Critics of this latest merger include farmers and ranchers, faith and consumer groups, and senators, including Chuck Grassley (R-Iowa), who wrote to the Justice Department about loss of competition and consumer choice. In the end, the Department required Tyson to sell off a small division that directly competes with Hillshire to buy sows from farmers, over concerns that the combined companies would dramatically reduce the options—and therefore the prices—for farmers trying to sell their hogs.
The move was vitally important for farmers in an already highly concentrated industry, but additional questions about the impact on consumer prices and increased vertical integration were left unanswered. In a statement following the merger approval, National Farmers Union President Roger Johnson pointed out, “Antitrust laws were put on the books to keep powerful industries–like the meat industry–from being overly consolidated. Yet nearly every merger request they file is approved by the Department of Justice. As a result, the meat industry grows more powerful by the day and the family farmer continues to get squeezed.”
And it’s not just meat. Consumer group Food & Water Watch follows food industry mergers and Executive Director Wenonah Hauter says that in food and agriculture, “the Justice Department never blocks mergers and rarely offers significant divestments.” It is a similar story from airlines to hospitals to grocery stores–and with the proposed Time Warner Cable/Comcast merger on the horizon, set to create the largest internet company in the country, the way the Justice Department considers–or fails to consider–the consumer impact of big mergers affects us all, whether or not we eat frozen breakfast sandwiches.

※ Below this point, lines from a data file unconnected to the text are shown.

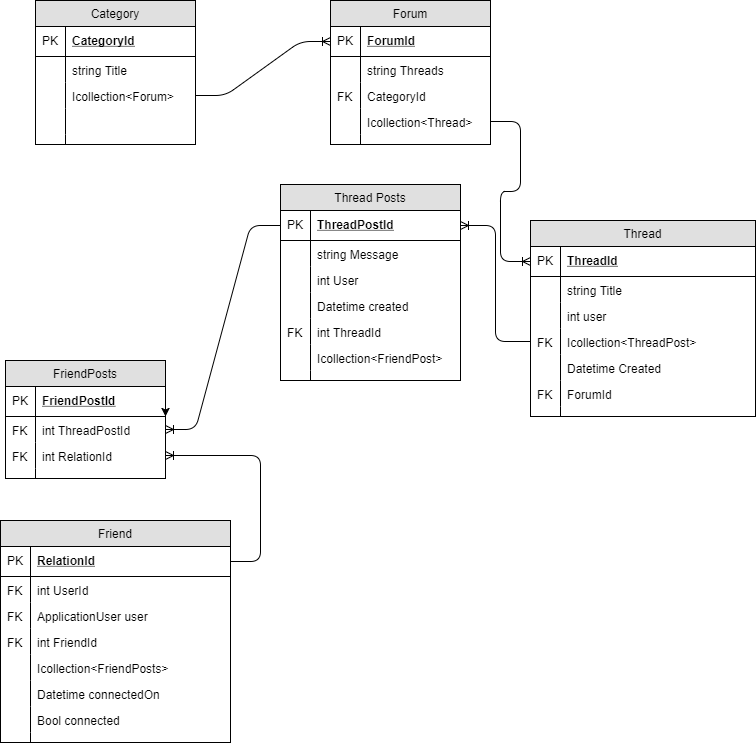
Earlier version of the draw.io export ChatItUp.png (therealrmac/csharp-capstone). Source tidied: cells renumbered, new cells last; positions are measured from the earlier drawing's top-left corner, leaving out a move shared by most shapes.
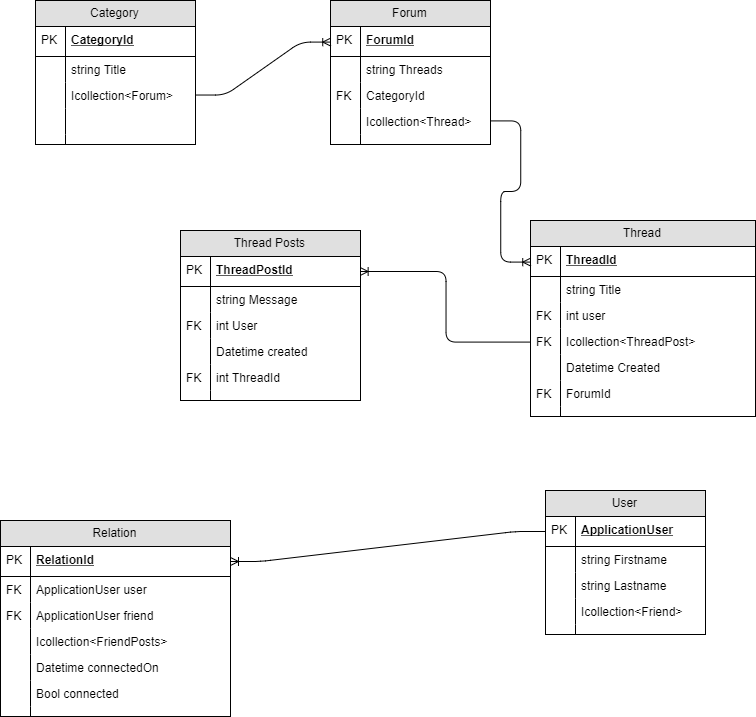
After the commit.

Change to the diagram source:
```diff
@@ -3,7 +3,7 @@
     <mxCell id="0" />
     <mxCell id="1" parent="0" />
     <mxCell id="2" value="Thread Posts" style="swimlane;fontStyle=0;horizontal=1;startSize=26;fillColor=#e0e0e0;swimlaneFillColor=#ffffff;align=center;" parent="1" vertex="1">
-      <mxGeometry x="280" y="184" width="180" height="196" as="geometry" />
+      <mxGeometry x="180" y="230" width="180" height="170" as="geometry" />
     </mxCell>
     <mxCell id="3" value="ThreadPostId" style="shape=partialRectangle;top=0;left=0;right=0;bottom=1;align=left;verticalAlign=middle;fillColor=none;spacingLeft=34;spacingRight=4;overflow=hidden;points=[[0,0.5],[1,0.5]];portConstraint=eastwest;fontStyle=5;" parent="2" vertex="1">
       <mxGeometry y="26" width="180" height="30" as="geometry" />
@@ -20,7 +20,7 @@
     <mxCell id="7" value="int User" style="shape=partialRectangle;top=0;left=0;right=0;bottom=0;align=left;verticalAlign=top;fillColor=none;spacingLeft=34;spacingRight=4;overflow=hidden;" parent="2" vertex="1">
       <mxGeometry y="82" width="180" height="26" as="geometry" />
     </mxCell>
-    <mxCell id="8" style="shape=partialRectangle;top=0;left=0;bottom=0;fillColor=none;align=left;verticalAlign=top;spacingLeft=4;spacingRight=4;overflow=hidden;" parent="7" vertex="1">
+    <mxCell id="8" value="FK" style="shape=partialRectangle;top=0;left=0;bottom=0;fillColor=none;align=left;verticalAlign=top;spacingLeft=4;spacingRight=4;overflow=hidden;" parent="7" vertex="1">
       <mxGeometry width="30" height="26" as="geometry" />
     </mxCell>
     <mxCell id="9" value="Datetime created" style="shape=partialRectangle;top=0;left=0;right=0;bottom=0;align=left;verticalAlign=top;fillColor=none;spacingLeft=34;spacingRight=4;overflow=hidden;" parent="2" vertex="1">
@@ -35,14 +35,8 @@
     <mxCell id="12" value="FK" style="shape=partialRectangle;top=0;left=0;bottom=0;fillColor=none;align=left;verticalAlign=top;spacingLeft=4;spacingRight=4;overflow=hidden;" parent="11" vertex="1">
       <mxGeometry width="30" height="26" as="geometry" />
     </mxCell>
-    <mxCell id="13" value="Icollection&lt;FriendPost&gt;" style="shape=partialRectangle;top=0;left=0;right=0;bottom=0;align=left;verticalAlign=top;fillColor=none;spacingLeft=34;spacingRight=4;overflow=hidden;" parent="2" vertex="1">
-      <mxGeometry y="160" width="180" height="26" as="geometry" />
-    </mxCell>
-    <mxCell id="14" style="shape=partialRectangle;top=0;left=0;bottom=0;fillColor=none;align=left;verticalAlign=top;spacingLeft=4;spacingRight=4;overflow=hidden;" parent="13" vertex="1">
-      <mxGeometry width="30" height="26" as="geometry" />
-    </mxCell>
     <mxCell id="15" style="shape=partialRectangle;top=0;left=0;right=0;bottom=0;align=left;verticalAlign=top;fillColor=none;spacingLeft=34;spacingRight=4;overflow=hidden;" parent="2" vertex="1">
-      <mxGeometry y="186" width="180" height="10" as="geometry" />
+      <mxGeometry y="160" width="180" height="10" as="geometry" />
     </mxCell>
     <mxCell id="16" style="shape=partialRectangle;top=0;left=0;bottom=0;fillColor=none;align=left;verticalAlign=top;spacingLeft=4;spacingRight=4;overflow=hidden;" parent="15" vertex="1">
       <mxGeometry width="30" height="10" as="geometry" />
@@ -98,7 +92,7 @@
     <mxCell id="33" value="int user" style="shape=partialRectangle;top=0;left=0;right=0;bottom=0;align=left;verticalAlign=top;fillColor=none;spacingLeft=34;spacingRight=4;overflow=hidden;" parent="28" vertex="1">
       <mxGeometry y="82" width="225" height="26" as="geometry" />
     </mxCell>
-    <mxCell id="34" style="shape=partialRectangle;top=0;left=0;bottom=0;fillColor=none;align=left;verticalAlign=top;spacingLeft=4;spacingRight=4;overflow=hidden;" parent="33" vertex="1">
+    <mxCell id="34" value="FK" style="shape=partialRectangle;top=0;left=0;bottom=0;fillColor=none;align=left;verticalAlign=top;spacingLeft=4;spacingRight=4;overflow=hidden;" parent="33" vertex="1">
       <mxGeometry width="30" height="26" as="geometry" />
     </mxCell>
     <mxCell id="35" value="Icollection&lt;ThreadPost&gt;" style="shape=partialRectangle;top=0;left=0;right=0;bottom=0;align=left;verticalAlign=top;fillColor=none;spacingLeft=34;spacingRight=4;overflow=hidden;points=[[0,0.5],[1,0.5]];portConstraint=eastwest;" parent="28" vertex="1">
@@ -158,8 +152,8 @@
     <mxCell id="53" style="shape=partialRectangle;top=0;left=0;bottom=0;fillColor=none;align=left;verticalAlign=top;spacingLeft=4;spacingRight=4;overflow=hidden;" parent="52" vertex="1">
       <mxGeometry width="30" height="10" as="geometry" />
     </mxCell>
-    <mxCell id="54" value="Friend" style="swimlane;fontStyle=0;horizontal=1;startSize=26;fillColor=#e0e0e0;swimlaneFillColor=#ffffff;align=center;" parent="1" vertex="1">
-      <mxGeometry y="520" width="230" height="222" as="geometry" />
+    <mxCell id="54" value="Relation" style="swimlane;fontStyle=0;horizontal=1;startSize=26;fillColor=#e0e0e0;swimlaneFillColor=#ffffff;align=center;" parent="1" vertex="1">
+      <mxGeometry y="520" width="230" height="196" as="geometry" />
     </mxCell>
     <mxCell id="55" value="RelationId" style="shape=partialRectangle;top=0;left=0;right=0;bottom=1;align=left;verticalAlign=middle;fillColor=none;spacingLeft=34;spacingRight=4;overflow=hidden;points=[[0,0.5],[1,0.5]];portConstraint=eastwest;fontStyle=5;" parent="54" vertex="1">
       <mxGeometry y="26" width="230" height="30" as="geometry" />
@@ -167,78 +161,42 @@
     <mxCell id="56" value="PK" style="shape=partialRectangle;top=0;left=0;bottom=0;fillColor=none;align=left;verticalAlign=middle;spacingLeft=4;spacingRight=4;overflow=hidden;" parent="55" vertex="1">
       <mxGeometry width="30" height="30" as="geometry" />
     </mxCell>
-    <mxCell id="57" value="int UserId" style="shape=partialRectangle;top=0;left=0;right=0;bottom=0;align=left;verticalAlign=top;fillColor=none;spacingLeft=34;spacingRight=4;overflow=hidden;" parent="54" vertex="1">
-      <mxGeometry y="56" width="230" height="26" as="geometry" />
-    </mxCell>
-    <mxCell id="58" value="FK" style="shape=partialRectangle;top=0;left=0;bottom=0;fillColor=none;align=left;verticalAlign=top;spacingLeft=4;spacingRight=4;overflow=hidden;" parent="57" vertex="1">
-      <mxGeometry width="30" height="26" as="geometry" />
-    </mxCell>
     <mxCell id="59" value="ApplicationUser user" style="shape=partialRectangle;top=0;left=0;right=0;bottom=0;align=left;verticalAlign=top;fillColor=none;spacingLeft=34;spacingRight=4;overflow=hidden;" parent="54" vertex="1">
-      <mxGeometry y="82" width="230" height="26" as="geometry" />
+      <mxGeometry y="56" width="230" height="26" as="geometry" />
     </mxCell>
     <mxCell id="60" value="FK" style="shape=partialRectangle;top=0;left=0;bottom=0;fillColor=none;align=left;verticalAlign=top;spacingLeft=4;spacingRight=4;overflow=hidden;" parent="59" vertex="1">
       <mxGeometry width="30" height="26" as="geometry" />
     </mxCell>
-    <mxCell id="61" value="int FriendId" style="shape=partialRectangle;top=0;left=0;right=0;bottom=0;align=left;verticalAlign=top;fillColor=none;spacingLeft=34;spacingRight=4;overflow=hidden;" parent="54" vertex="1">
-      <mxGeometry y="108" width="230" height="26" as="geometry" />
+    <mxCell id="61" value="ApplicationUser friend" style="shape=partialRectangle;top=0;left=0;right=0;bottom=0;align=left;verticalAlign=top;fillColor=none;spacingLeft=34;spacingRight=4;overflow=hidden;" parent="54" vertex="1">
+      <mxGeometry y="82" width="230" height="26" as="geometry" />
     </mxCell>
     <mxCell id="62" value="FK" style="shape=partialRectangle;top=0;left=0;bottom=0;fillColor=none;align=left;verticalAlign=top;spacingLeft=4;spacingRight=4;overflow=hidden;" parent="61" vertex="1">
       <mxGeometry width="30" height="26" as="geometry" />
     </mxCell>
     <mxCell id="63" value="Icollection&lt;FriendPosts&gt;" style="shape=partialRectangle;top=0;left=0;right=0;bottom=0;align=left;verticalAlign=top;fillColor=none;spacingLeft=34;spacingRight=4;overflow=hidden;" parent="54" vertex="1">
-      <mxGeometry y="134" width="230" height="26" as="geometry" />
+      <mxGeometry y="108" width="230" height="26" as="geometry" />
     </mxCell>
     <mxCell id="64" style="shape=partialRectangle;top=0;left=0;bottom=0;fillColor=none;align=left;verticalAlign=top;spacingLeft=4;spacingRight=4;overflow=hidden;" parent="63" vertex="1">
       <mxGeometry width="30" height="26" as="geometry" />
     </mxCell>
     <mxCell id="65" value="Datetime connectedOn" style="shape=partialRectangle;top=0;left=0;right=0;bottom=0;align=left;verticalAlign=top;fillColor=none;spacingLeft=34;spacingRight=4;overflow=hidden;" parent="54" vertex="1">
-      <mxGeometry y="160" width="230" height="26" as="geometry" />
+      <mxGeometry y="134" width="230" height="26" as="geometry" />
     </mxCell>
     <mxCell id="66" style="shape=partialRectangle;top=0;left=0;bottom=0;fillColor=none;align=left;verticalAlign=top;spacingLeft=4;spacingRight=4;overflow=hidden;" parent="65" vertex="1">
       <mxGeometry width="30" height="26" as="geometry" />
     </mxCell>
     <mxCell id="67" value="Bool connected" style="shape=partialRectangle;top=0;left=0;right=0;bottom=0;align=left;verticalAlign=top;fillColor=none;spacingLeft=34;spacingRight=4;overflow=hidden;" parent="54" vertex="1">
-      <mxGeometry y="186" width="230" height="26" as="geometry" />
+      <mxGeometry y="160" width="230" height="26" as="geometry" />
     </mxCell>
     <mxCell id="68" style="shape=partialRectangle;top=0;left=0;bottom=0;fillColor=none;align=left;verticalAlign=top;spacingLeft=4;spacingRight=4;overflow=hidden;" parent="67" vertex="1">
       <mxGeometry width="30" height="26" as="geometry" />
     </mxCell>
     <mxCell id="69" style="shape=partialRectangle;top=0;left=0;right=0;bottom=0;align=left;verticalAlign=top;fillColor=none;spacingLeft=34;spacingRight=4;overflow=hidden;" parent="54" vertex="1">
-      <mxGeometry y="212" width="230" height="10" as="geometry" />
+      <mxGeometry y="186" width="230" height="10" as="geometry" />
     </mxCell>
     <mxCell id="70" style="shape=partialRectangle;top=0;left=0;bottom=0;fillColor=none;align=left;verticalAlign=top;spacingLeft=4;spacingRight=4;overflow=hidden;" parent="69" vertex="1">
       <mxGeometry width="30" height="10" as="geometry" />
     </mxCell>
-    <mxCell id="71" value="FriendPosts" style="swimlane;fontStyle=0;horizontal=1;startSize=26;fillColor=#e0e0e0;swimlaneFillColor=#ffffff;align=center;" parent="1" vertex="1">
-      <mxGeometry x="5" y="360" width="160" height="118" as="geometry" />
-    </mxCell>
-    <mxCell id="72" style="edgeStyle=elbowEdgeStyle;rounded=0;html=1;exitX=1;exitY=0.5;jettySize=auto;" parent="71" edge="1" source="73" target="75">
-      <mxGeometry relative="1" as="geometry" />
-    </mxCell>
-    <mxCell id="73" value="FriendPostId" style="shape=partialRectangle;top=0;left=0;right=0;bottom=1;align=left;verticalAlign=middle;fillColor=none;spacingLeft=34;spacingRight=4;overflow=hidden;points=[[0,0.5],[1,0.5]];portConstraint=eastwest;fontStyle=5;" parent="71" vertex="1">
-      <mxGeometry y="26" width="160" height="30" as="geometry" />
-    </mxCell>
-    <mxCell id="74" value="PK" style="shape=partialRectangle;top=0;left=0;bottom=0;fillColor=none;align=left;verticalAlign=middle;spacingLeft=4;spacingRight=4;overflow=hidden;" parent="73" vertex="1">
-      <mxGeometry width="30" height="30" as="geometry" />
-    </mxCell>
-    <mxCell id="75" value="int ThreadPostId" style="shape=partialRectangle;top=0;left=0;right=0;bottom=0;align=left;verticalAlign=top;fillColor=none;spacingLeft=34;spacingRight=4;overflow=hidden;points=[[0,0.5],[1,0.5]];portConstraint=eastwest;" parent="71" vertex="1">
-      <mxGeometry y="56" width="160" height="26" as="geometry" />
-    </mxCell>
-    <mxCell id="76" value="FK" style="shape=partialRectangle;top=0;left=0;bottom=0;fillColor=none;align=left;verticalAlign=top;spacingLeft=4;spacingRight=4;overflow=hidden;" parent="75" vertex="1">
-      <mxGeometry width="30" height="26" as="geometry" />
-    </mxCell>
-    <mxCell id="77" value="int RelationId" style="shape=partialRectangle;top=0;left=0;right=0;bottom=0;align=left;verticalAlign=top;fillColor=none;spacingLeft=34;spacingRight=4;overflow=hidden;points=[[0,0.5],[1,0.5]];portConstraint=eastwest;" parent="71" vertex="1">
-      <mxGeometry y="82" width="160" height="26" as="geometry" />
-    </mxCell>
-    <mxCell id="78" value="FK" style="shape=partialRectangle;top=0;left=0;bottom=0;fillColor=none;align=left;verticalAlign=top;spacingLeft=4;spacingRight=4;overflow=hidden;" parent="77" vertex="1">
-      <mxGeometry width="30" height="26" as="geometry" />
-    </mxCell>
-    <mxCell id="79" style="shape=partialRectangle;top=0;left=0;right=0;bottom=0;align=left;verticalAlign=top;fillColor=none;spacingLeft=34;spacingRight=4;overflow=hidden;" parent="71" vertex="1">
-      <mxGeometry y="108" width="160" height="10" as="geometry" />
-    </mxCell>
-    <mxCell id="80" style="shape=partialRectangle;top=0;left=0;bottom=0;fillColor=none;align=left;verticalAlign=top;spacingLeft=4;spacingRight=4;overflow=hidden;" parent="79" vertex="1">
-      <mxGeometry width="30" height="10" as="geometry" />
-    </mxCell>
     <mxCell id="81" style="edgeStyle=entityRelationEdgeStyle;html=1;endArrow=ERoneToMany;exitX=1;exitY=0.5;entryX=0;entryY=0.5;" parent="1" edge="1" source="22" target="44">
       <mxGeometry relative="1" as="geometry" />
     </mxCell>
@@ -248,11 +206,41 @@
     <mxCell id="83" style="edgeStyle=elbowEdgeStyle;html=1;endArrow=ERoneToMany;exitX=0;exitY=0.5;entryX=1;entryY=0.5;" parent="1" edge="1" source="35" target="3">
       <mxGeometry relative="1" as="geometry" />
     </mxCell>
-    <mxCell id="84" style="edgeStyle=entityRelationEdgeStyle;html=1;endArrow=ERoneToMany;" parent="1" edge="1" source="3" target="75">
-      <mxGeometry relative="1" as="geometry" />
-    </mxCell>
-    <mxCell id="85" style="edgeStyle=entityRelationEdgeStyle;html=1;endArrow=ERoneToMany;" parent="1" edge="1" source="55" target="77">
-      <mxGeometry relative="1" as="geometry" />
-    </mxCell>
+    <mxCell id="86" value="User" style="swimlane;fontStyle=0;horizontal=1;startSize=26;fillColor=#e0e0e0;swimlaneFillColor=#ffffff;align=center;" parent="1" vertex="1">
+      <mxGeometry x="545" y="490" width="160" height="144" as="geometry" />
+    </mxCell>
+    <mxCell id="87" value="ApplicationUser" style="shape=partialRectangle;top=0;left=0;right=0;bottom=1;align=left;verticalAlign=middle;fillColor=none;spacingLeft=34;spacingRight=4;overflow=hidden;points=[[0,0.5],[1,0.5]];portConstraint=eastwest;fontStyle=5;" parent="86" vertex="1">
+      <mxGeometry y="26" width="160" height="30" as="geometry" />
+    </mxCell>
+    <mxCell id="74" value="PK" style="shape=partialRectangle;top=0;left=0;bottom=0;fillColor=none;align=left;verticalAlign=middle;spacingLeft=4;spacingRight=4;overflow=hidden;" parent="87" vertex="1">
+      <mxGeometry width="30" height="30" as="geometry" />
+    </mxCell>
+    <mxCell id="88" value="string Firstname" style="shape=partialRectangle;top=0;left=0;right=0;bottom=0;align=left;verticalAlign=top;fillColor=none;spacingLeft=34;spacingRight=4;overflow=hidden;" parent="86" vertex="1">
+      <mxGeometry y="56" width="160" height="26" as="geometry" />
+    </mxCell>
+    <mxCell id="89" style="shape=partialRectangle;top=0;left=0;bottom=0;fillColor=none;align=left;verticalAlign=top;spacingLeft=4;spacingRight=4;overflow=hidden;" parent="88" vertex="1">
+      <mxGeometry width="30" height="26" as="geometry" />
+    </mxCell>
+    <mxCell id="90" value="string Lastname" style="shape=partialRectangle;top=0;left=0;right=0;bottom=0;align=left;verticalAlign=top;fillColor=none;spacingLeft=34;spacingRight=4;overflow=hidden;" parent="86" vertex="1">
+      <mxGeometry y="82" width="160" height="26" as="geometry" />
+    </mxCell>
+    <mxCell id="91" style="shape=partialRectangle;top=0;left=0;bottom=0;fillColor=none;align=left;verticalAlign=top;spacingLeft=4;spacingRight=4;overflow=hidden;" parent="90" vertex="1">
+      <mxGeometry width="30" height="26" as="geometry" />
+    </mxCell>
+    <mxCell id="13" value="Icollection&lt;Friend&gt;" style="shape=partialRectangle;top=0;left=0;right=0;bottom=0;align=left;verticalAlign=top;fillColor=none;spacingLeft=34;spacingRight=4;overflow=hidden;" parent="86" vertex="1">
+      <mxGeometry y="108" width="160" height="26" as="geometry" />
+    </mxCell>
+    <mxCell id="92" style="shape=partialRectangle;top=0;left=0;bottom=0;fillColor=none;align=left;verticalAlign=top;spacingLeft=4;spacingRight=4;overflow=hidden;" parent="13" vertex="1">
+      <mxGeometry width="30" height="26" as="geometry" />
+    </mxCell>
+    <mxCell id="93" style="shape=partialRectangle;top=0;left=0;right=0;bottom=0;align=left;verticalAlign=top;fillColor=none;spacingLeft=34;spacingRight=4;overflow=hidden;" parent="86" vertex="1">
+      <mxGeometry y="134" width="160" height="10" as="geometry" />
+    </mxCell>
+    <mxCell id="80" style="shape=partialRectangle;top=0;left=0;bottom=0;fillColor=none;align=left;verticalAlign=top;spacingLeft=4;spacingRight=4;overflow=hidden;" parent="93" vertex="1">
+      <mxGeometry width="30" height="10" as="geometry" />
+    </mxCell>
+    <mxCell id="94" style="edgeStyle=entityRelationEdgeStyle;html=1;endArrow=ERoneToMany;" parent="1" edge="1" source="87" target="55">
+      <mxGeometry relative="1" as="geometry" />
+    </mxCell>
   </root>
 </mxGraphModel>
```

5. Tyson will save money, consumers not so much.
While consolidation has pushed down the prices farmers are paid for hogs over the past few decades, these savings are rarely passed along to consumers; the meatpackers and retailers are pocketing the difference. USDA and independent economists studying the pork industry have found that, likely due to the extraordinary concentration already in the industry, consumer pork prices are particularly “sticky,” meaning that consumers pay more when hog prices are high, but when farm prices drop, grocery store prices do not fall as quickly or completely. The price of bacon and processed pork has gone up recently because of Porcine Epidemic Diarrhea Virus (or PEDv), a widespread disease affecting piglets, and, according to Hauter, “a larger Tyson can capitalize on this rising price trend but will have little incentive to lower prices when hog costs decline.” Organic pork, already more expensive, has also been hit by the disease, and will likely increase in price as well.
In a statement when the merger was announced in July, Tyson CEO Donnie Smith touted that the combined firm will “ensure more choices for our customers and consumers.” And he’s right. If by that he means the choice between a Pancake and Turkey Sausage Griddler or a Jimmy Dean Ham and Cheese Croissant Sandwich.